Essay №7: America’s Rose Bush
A Note on Independence Day 2017
“Four score and seven years ago.” “Yes we can. Yes we did.” “Believe in the greatness of America.” “I have a dream.” “Ask not what your country can do for you, ask what you can do for your country.” These are the words of individuals who, regardless of policy differences, embodied the spirit of what today is intended to be. These are words that were not designed for the latest poll. These are words not designed for your vote. These are words that help shape the spirit of America.
Exist during the moments of these words. Listen to the the structure of these phrases and see the sun slowly begin to break over the distant edge of as far as your eyes can see. That ray of light is the spirit of America. These words turn your attention to a vision of something just off the horizon, something we keep in sight and something we reach for. Government is not the shepherd and we the flock. The good shepherd that reigns supreme is the spirit in which the founders of this nation tattooed into the fabrics of a document we seek to celebrate today.
Life, Liberty and the Pursuit of Happiness — The Declaration of Independence; July 4th, 1776
Justice and courage are two parallels of one another, bending and moving in symmetry. One can argue that the spirit of America, in its current state, has strayed too far from the arc of justice. We have strayed from a time in which people would break from their party lines to fight for broader principles; principles that unambiguously encompass “life, liberty and the pursuit of happiness.” The love for country must always trump hate. The love for country must be equal to our principles of justice and courage. Political motivations have potentialities that can weave deep rooted fear into a society whose institutions were created to raise people up, not put them down. Courage can heighten in the face of intimidation and defiance. ‘Courage is resistance to fear, mastery of fear — not absence of fear.’

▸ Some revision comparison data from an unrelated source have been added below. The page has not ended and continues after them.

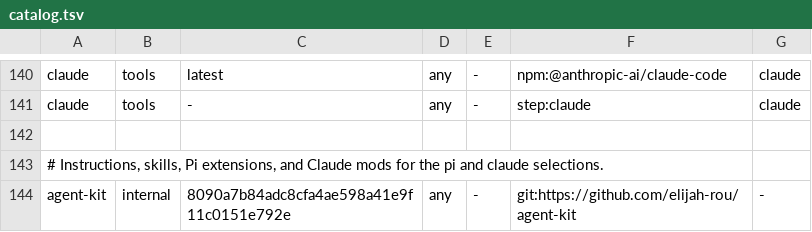
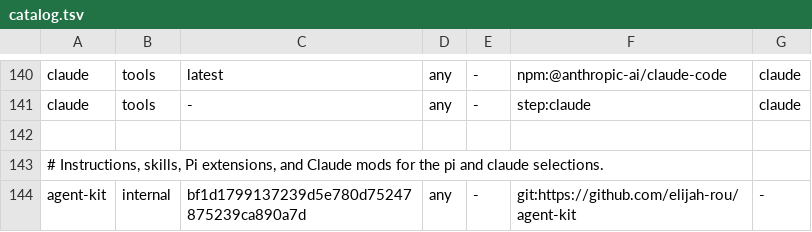
Before and after one commit to elijah-rou/bootstrap, a TSV file: catalog.tsv, drawn as a sheet; only a part is shown, gaps mark what is left out.

```diff
--- a/catalog.tsv
+++ b/catalog.tsv
@@ -143,2 +143,2 @@ claude	tools	-	any	-	step:claude	claude
 # Instructions, skills, Pi extensions, and Claude mods for the pi and claude selections.
-agent-kit	internal	8090a7b84adc8cfa4ae598a41e9f11c0151e792e	any	-	git:https://github.com/elijah-rou/agent-kit	-
+agent-kit	internal	bf1d1799137239d5e780d75247875239ca890a7d	any	-	git:https://github.com/elijah-rou/agent-kit	-
```
Also changed, not shown: 1 other file.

To be courageous, requires no exceptional qualifications, no magic formula, no special combination of time, place and circumstance. It is an opportunity that sooner or later is presented to us all.
-President John F. Kennedy
America is the embodiment of deep contradictions, we are the Hester Prynne of nations — we are both bad and beautiful, holy and sinful, conventional and radical, extrovert and introvert, powerful and weak, victim and object, unified and divided, Democrat and Republican. The country gathers today in the midst of unwitting uncertainty, in both hope and fear.
But on one side of the portal, and rooted almost at the threshold, was a wild rosebush, covered, in this month of June, with its delicate gems, which might be imagined to offer their fragrance and fragile beauty to the prisoner as he went in, and to the condemned criminal as he came forth to his doom, in token that the deep heart of Nature could pity and be kind to him. — Nathaniel Hawthorne; The Scarlett Letter
In 1985, President Ronald Reagan signed a proclamation certifying the rose as the national flower in a ceremony at the White House Rose Garden. A rose bush rests comfortably at the gates of Democracy in the United States. It is our omen illuminating that justice, even juxtaposed to a stain on a society, will prevail. The rose at the gate of Democracy is the “sweet moral blossom” to “relieve the darkening close of a tale of human frailty and sorrow.” Our civil society depends on linking an ethics of the common good with the uses of power. Liberty is no longer an unalienable right, but has become a matter of entitlement. When power is abused, the common good is scanted. Whether we enter and embrace the gates of Democracy or we turn and walk away from it, the last sight we see when walking in either direction is the rose bush.
“America is Great, because America is Good.” — Hillary Rodham Clinton